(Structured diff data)

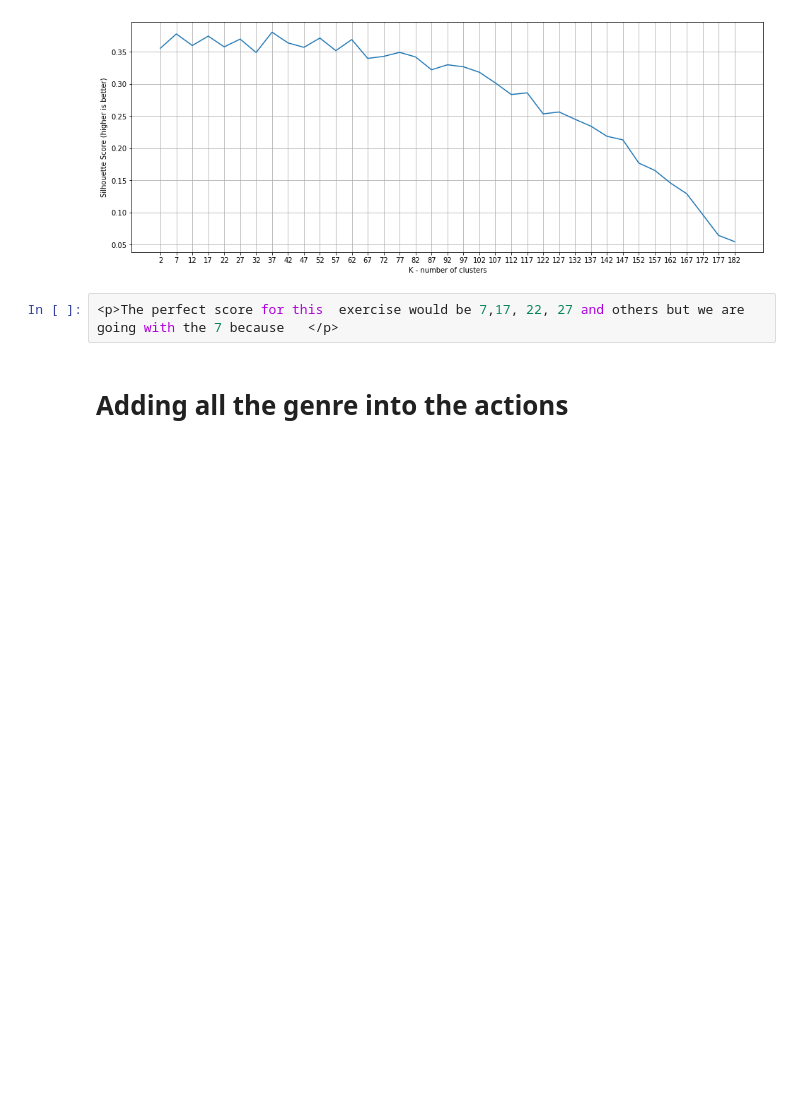
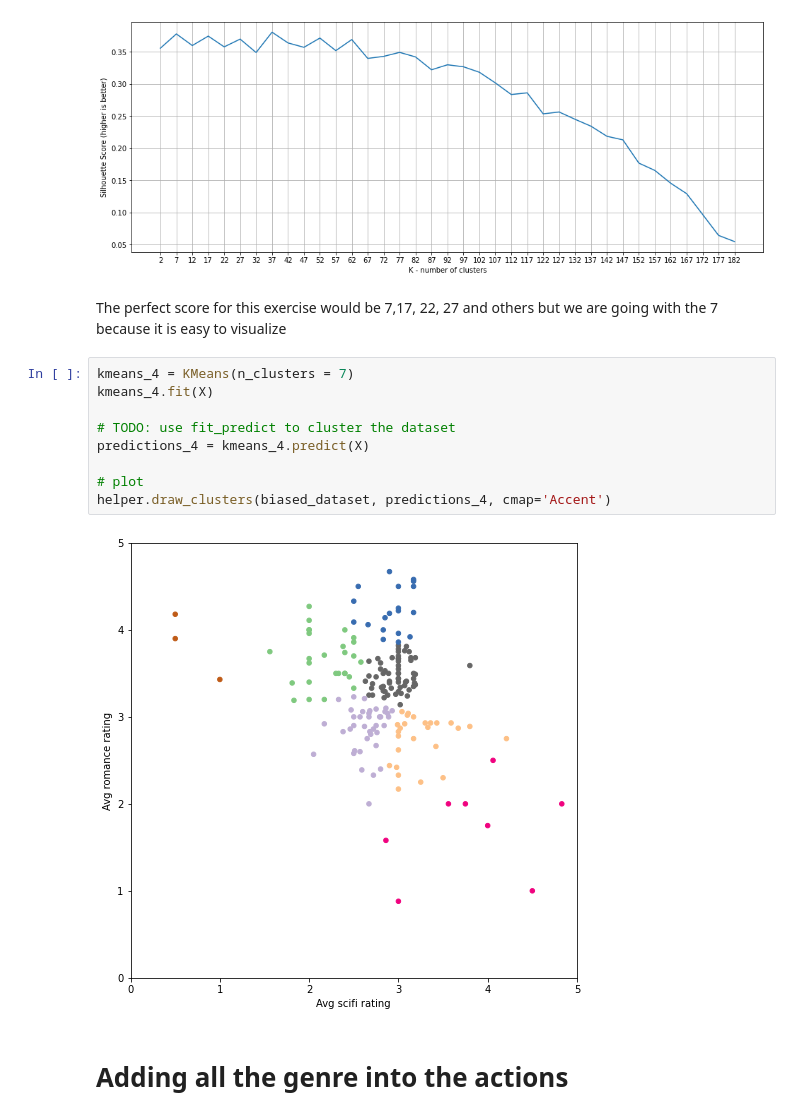
Before and after one commit to kartikeyshaurya/Covid_19_Days, a Jupyter notebook: 8Customer_Segmentation/K_means.ipynb, the cells around one changed output. Cells and saved outputs as stored; diff of their text form; blank space fills up the shorter version.

Commit message:
updated exercise on k_means

```diff
--- a/8Customer_Segmentation/K_means.ipynb
+++ b/8Customer_Segmentation/K_means.ipynb
@@ -208,7 +208,18 @@ ax.set_yticks(yticks, minor=True)
 ax.yaxis.grid(True, which='both')
 # %% [output]
 [figure]
-# %%
-<p>The perfect score for this  exercise would be 7,17, 22, 27 and others but we are going with the 7 because   </p>
+# %% [markdown]
+<p>The perfect score for this  exercise would be 7,17, 22, 27 and others but we are going with the 7 because it is easy to visualize   </p>
+# %%
+kmeans_4 = KMeans(n_clusters = 7)
+kmeans_4.fit(X)
+
+# TODO: use fit_predict to cluster the dataset
+predictions_4 = kmeans_4.predict(X)
+
+# plot
+helper.draw_clusters(biased_dataset, predictions_4, cmap='Accent')
+# %% [output]
+[figure, added]
 # %% [markdown]
 # Adding all the genre into the actions
```
Also changed, not shown: parts of 14 cells of this notebook.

> Your objective: Could you copy every record exactly, without the pictures?

> Written solution:
Before and after one commit to kartikeyshaurya/Covid_19_Days, a Jupyter notebook: 8Customer_Segmentation/K_means.ipynb, the cells around one changed output. Cells and saved outputs as stored; diff of their text form; blank space fills up the shorter version.

Commit message:
updated exercise on k_means

```diff
--- a/8Customer_Segmentation/K_means.ipynb
+++ b/8Customer_Segmentation/K_means.ipynb
@@ -208,7 +208,18 @@ ax.set_yticks(yticks, minor=True)
 ax.yaxis.grid(True, which='both')
 # %% [output]
 [figure]
-# %%
-<p>The perfect score for this  exercise would be 7,17, 22, 27 and others but we are going with the 7 because   </p>
+# %% [markdown]
+<p>The perfect score for this  exercise would be 7,17, 22, 27 and others but we are going with the 7 because it is easy to visualize   </p>
+# %%
+kmeans_4 = KMeans(n_clusters = 7)
+kmeans_4.fit(X)
+
+# TODO: use fit_predict to cluster the dataset
+predictions_4 = kmeans_4.predict(X)
+
+# plot
+helper.draw_clusters(biased_dataset, predictions_4, cmap='Accent')
+# %% [output]
+[figure, added]
 # %% [markdown]
 # Adding all the genre into the actions
```
Also changed, not shown: parts of 14 cells of this notebook.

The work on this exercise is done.